Bless Me, Ultima
Take a story's temperature by studying its tone. Is it hopeful? Cynical? Snarky? Playful?
Have you ever been faced with two choices? It could be anything: Which guy should I ask to the dance? Do I want cheese or pepperoni? Instead of just going with your gut, do you ever take some time to sit there and weigh your options? Probably not often enough. But that's what Antonio does almost all of the time when faced with a decision or a question with more than one possible answer.
Thought drives Antonio. There are moments when he takes action, but at the end of the day, it's all about mulling questions over and thinking through the various possible answers to those questions.
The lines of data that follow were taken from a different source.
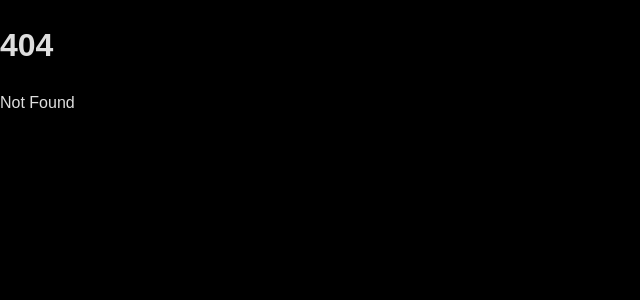
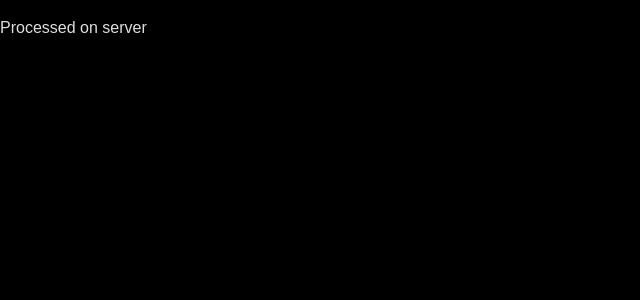
Before and after one commit to ragavpr/WingsDance, a SvelteKit app: page /debugdataserver in a window 1280 px wide. Before the commit this address had no page. Shown: the top 300 px of the page, without its empty margins (0-640 px from the left). Built offline with nearby package versions, Linux system fonts and the light colour scheme.

Commit message:
Seperate routes for debug testing

```diff
--- /dev/null
+++ b/src/routes/debugdataserver/+page.svelte
@@ -0,0 +1 @@
+<p>Processed on server</p>
```
Also changed, not shown: src/routes/debugdataserver/+page.server.ts (renamed from src/routes/debugdata/+page.server.ts).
That's what moves Antonio and the novel as a whole forward.
One of the first questions Antonio poses comes when he asks his mother, "'Was Ultima at my birth?'" (1.271). Sure, this might be a simple yes or no question on the surface, but Antonio is really asking about his destiny (or his "density" for all you George McFly fans out there). In his dream, Antonio has seen his mother's family and his father's family arguing over his future, and he has seen that the woman who delivered him (yes, it turns out to be Ultima) might be the only one who knows what lies ahead for him.
Questions about his future and the powers leading him along his path practically plague Antonio throughout the novel. This idea that questions and thoughts about the nature of the world drive Antonio is demonstrated quite literally in the Catechism scene, where we get to see the priest ask some big time questions to Antonio and his classmates. Questions like, "Why did God make you?" (17.354).
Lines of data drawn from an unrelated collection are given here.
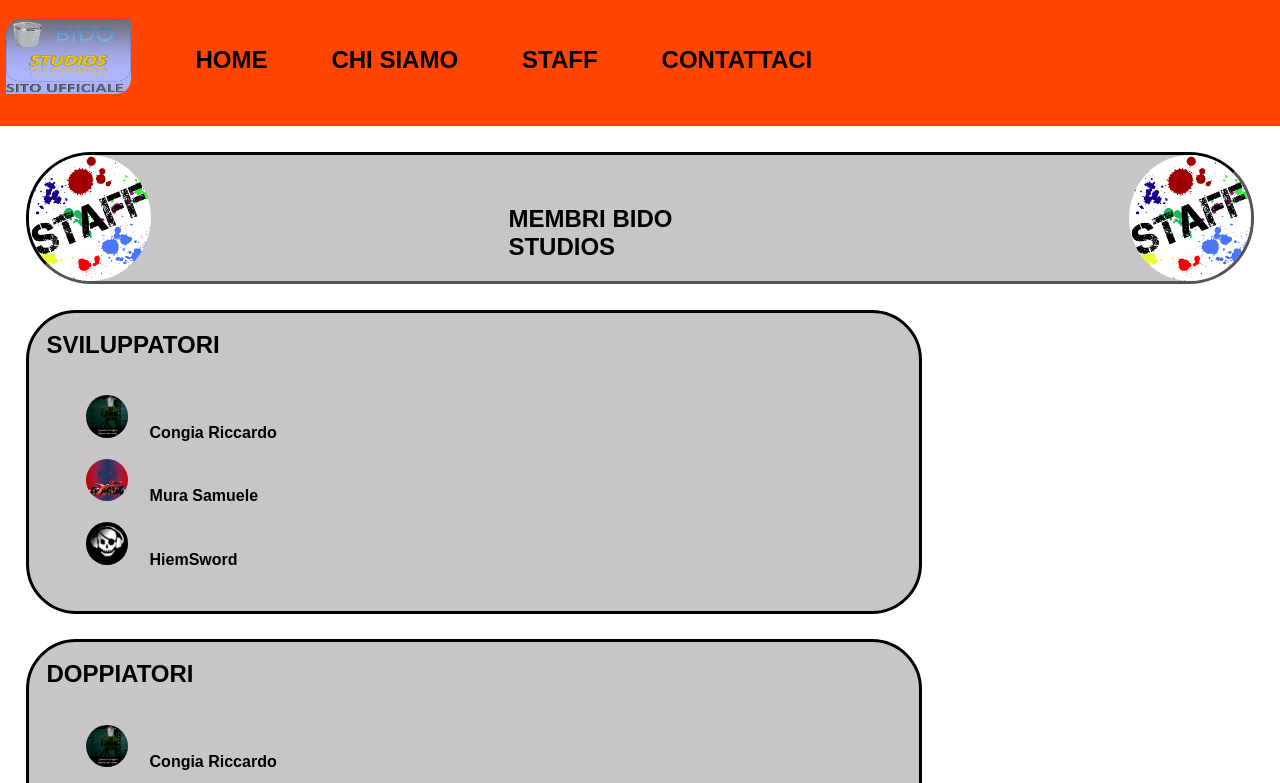
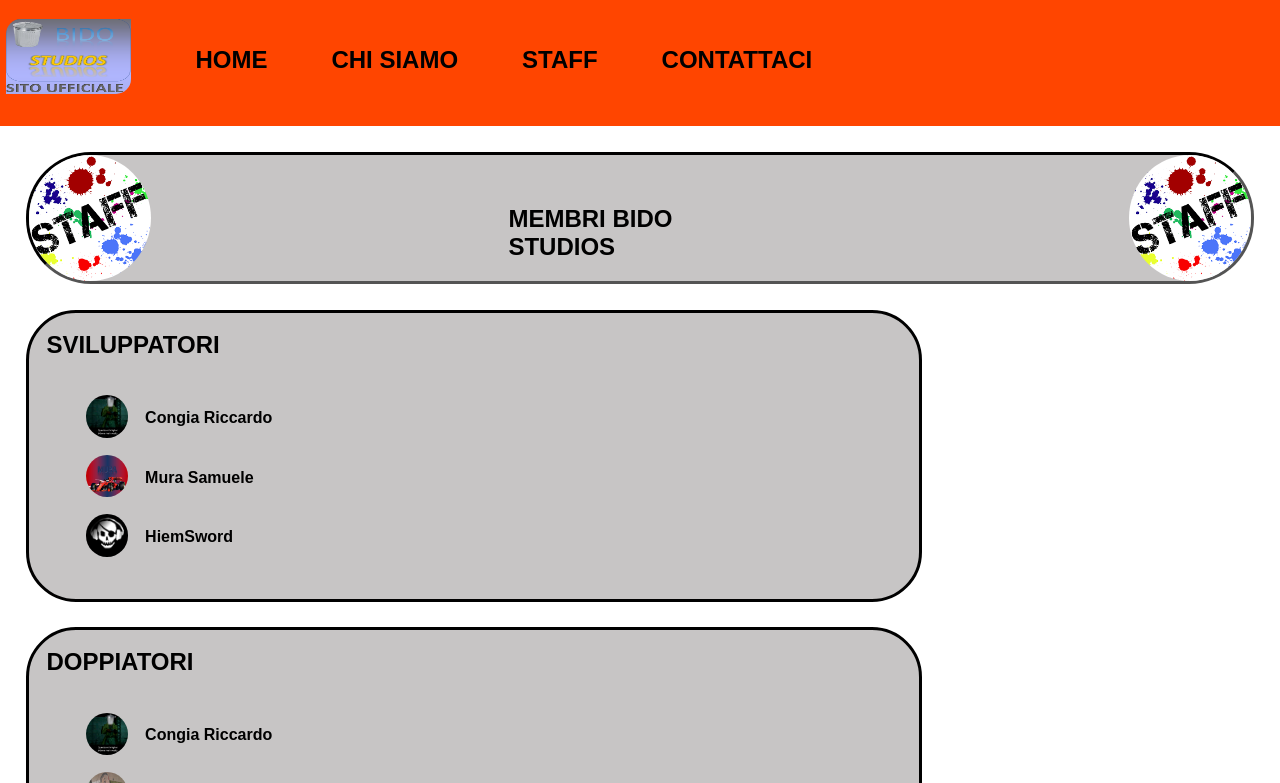
Before and after one commit to Bido-Studios/bido-inc, a plain HTML site: page staff.html in a window 1280 px wide. Shown: the top 783 px of the page. Drawn offline with Linux system fonts and the light colour scheme.

Commit message:
Update staff.css

```diff
--- a/styles/staff.css
+++ b/styles/staff.css
@@ -79,11 +79,13 @@ img.logo{
     }
 
     .sviluppatori ul li, .doppiatori ul li{
+        display: flex;
         list-style: none;
     }
 
     .sviluppatori span, .doppiatori span{
         margin-left: 2%;
+        margin-top: 3.6%;
     }
 
     .sviluppatori span:hover, .doppiatori span:hover{
```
But, these kids' answers to these questions amount to no more than rehearsed responses. While most of the other kids might be okay with that, our boy Antonio needs more (as if you didn't see that coming). He has to think about what all of the possible answers to the question are and whether or not the question even has real meaning. Sheesh. Ah, but such is the life of a kid obsessed with thinking in a novel with a thoughtful tone.